> _EXERCISE_
Please copy out the lines in the entries that contain "white".

> _Recorded data_
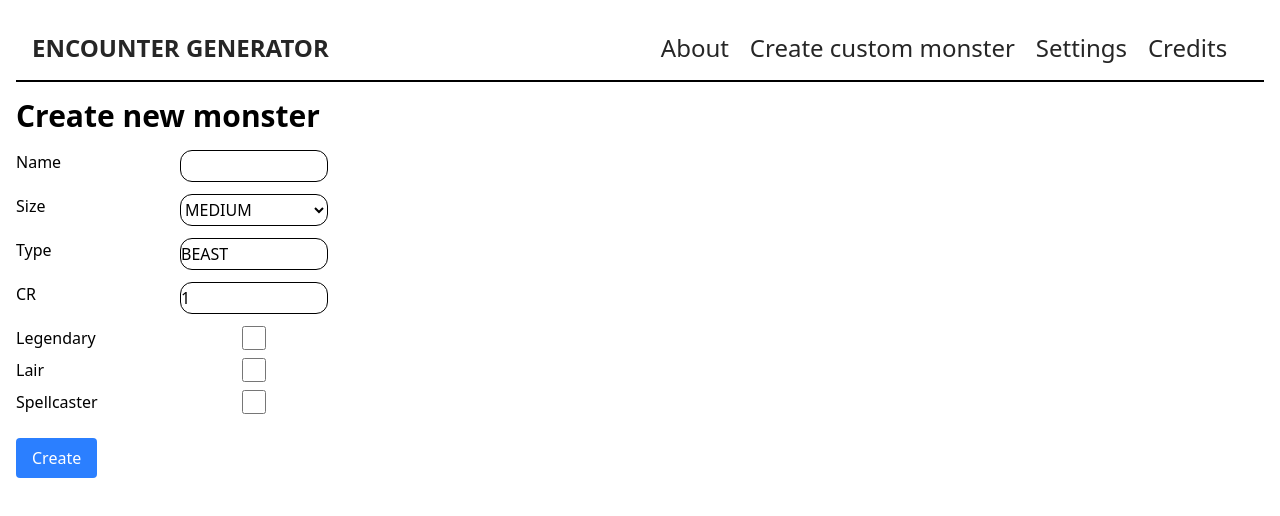
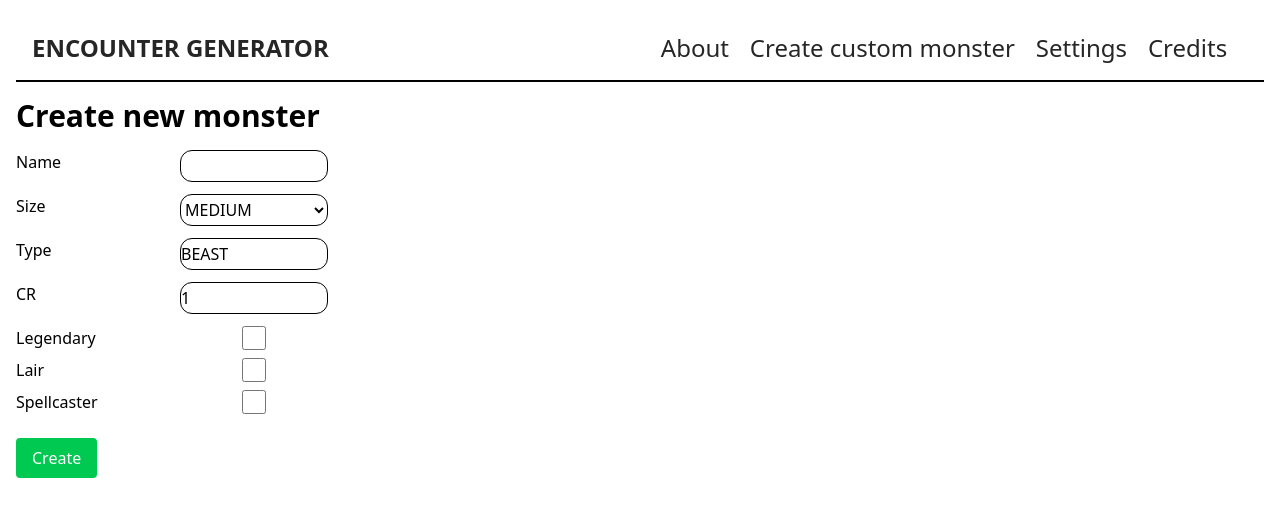
Before and after one commit to ZheniaMatsevko/TTRPG-Encounter-Generator, a React (Vite) app in the folder frontend/: page /custom-monster in a window 1280 px wide. Shown: the top 516 px of the page. Built offline with nearby package versions, Linux system fonts and the light colour scheme.

Commit message:
Fixed zrada

```diff
--- a/frontend/src/elements/Encounter/PlayersTable.tsx
+++ b/frontend/src/elements/Encounter/PlayersTable.tsx
@@ -29,7 +29,7 @@ export function PlayersTable() {
                 />
                 <button
                     type="submit"
-                    className="mt-4 px-4 py-2 bg-blue-500 text-white rounded hover:bg-blue-600 transition duration-300 ease-in-out"
+                    className="mt-4 px-4 py-2 bg-green-500 text-white rounded hover:bg-green-600 transition duration-300 ease-in-out"
                     onClick={(e) => {
                         e.preventDefault();
                         if (level > 0) {
--- a/frontend/src/elements/Encounter/filters/FiltersSection.tsx
+++ b/frontend/src/elements/Encounter/filters/FiltersSection.tsx
@@ -204,7 +204,7 @@ export default function FiltersSection() {
                 <div className="grid grid-cols-1 md:grid-cols-2 gap-4">
                     <button
                         type="submit"
-                        className="mt-4 px-4 py-2 bg-blue-500 text-white rounded hover:bg-blue-600 transition duration-300 ease-in-out"
+                        className="mt-4 px-4 py-2 bg-green-500 text-white rounded hover:bg-green-600 transition duration-300 ease-in-out"
                     >
                         Add Filter
                     </button>
--- a/frontend/src/pages/CustomMonster/index.tsx
+++ b/frontend/src/pages/CustomMonster/index.tsx
@@ -153,7 +153,7 @@ export default function CustomMonster() {
 
                 </div>
 
-                <button type="submit" className="mt-4 px-4 py-2 bg-blue-500 text-white rounded hover:bg-blue-600 transition duration-300 ease-in-out">
+                <button type="submit" className="mt-4 px-4 py-2 bg-green-500 text-white rounded hover:bg-green-600 transition duration-300 ease-in-out">
                     Create
                 </button>
             </form>
```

> _TASK RESPONSE_
-                    className="mt-4 px-4 py-2 bg-blue-500 text-white rounded hover:bg-blue-600 transition duration-300 ease-in-out"
+                    className="mt-4 px-4 py-2 bg-green-500 text-white rounded hover:bg-green-600 transition duration-300 ease-in-out"
-                        className="mt-4 px-4 py-2 bg-blue-500 text-white rounded hover:bg-blue-600 transition duration-300 ease-in-out"
+                        className="mt-4 px-4 py-2 bg-green-500 text-white rounded hover:bg-green-600 transition duration-300 ease-in-out"
-                <button type="submit" className="mt-4 px-4 py-2 bg-blue-500 text-white rounded hover:bg-blue-600 transition duration-300 ease-in-out">
+                <button type="submit" className="mt-4 px-4 py-2 bg-green-500 text-white rounded hover:bg-green-600 transition duration-300 ease-in-out">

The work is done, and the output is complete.